Count how many lines in the data below include "shown". Answer with the number only.

-=-=-

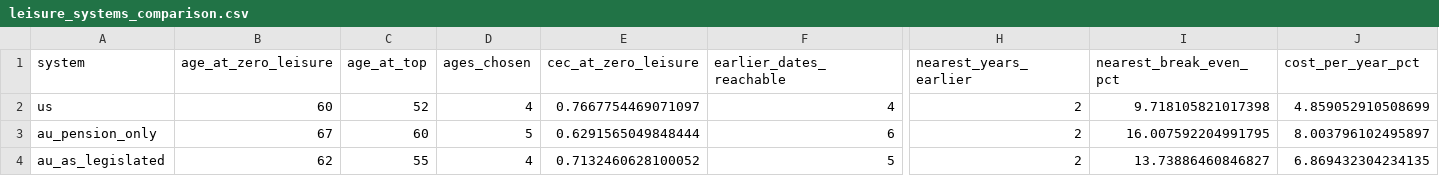
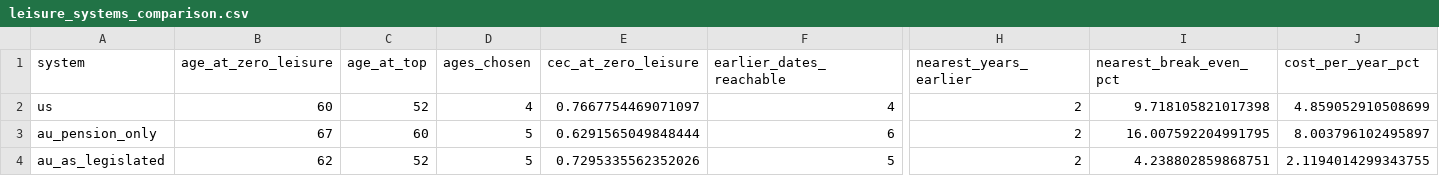
Before and after one commit to KayneJohnston/StockChartIR, a CSV file: results/tables/leisure_systems_comparison.csv, drawn as a sheet; only a part is shown, gaps mark what is left out; the diff names each change by its address in the sheet, - before the commit and + after, or states it on an @@ line.

```diff
--- a/results/tables/leisure_systems_comparison.csv
+++ b/results/tables/leisure_systems_comparison.csv
-C4 (age_at_top): 55
+C4 (age_at_top): 52
-D4 (ages_chosen): 4
+D4 (ages_chosen): 5
-E4 (cec_at_zero_leisure): 0.7132460628100052
+E4 (cec_at_zero_leisure): 0.7295335562352026
-I4 (nearest_break_even_pct): 13.73886460846827
+I4 (nearest_break_even_pct): 4.238802859868751
-J4 (cost_per_year_pct): 6.869432304234135
+J4 (cost_per_year_pct): 2.1194014299343755
```
Also changed, not shown: results/tables/leisure_systems_break_even.csv, results/tables/leisure_systems_optimal.csv, 7 other files.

-=-=-

→ Solution to the problem: 2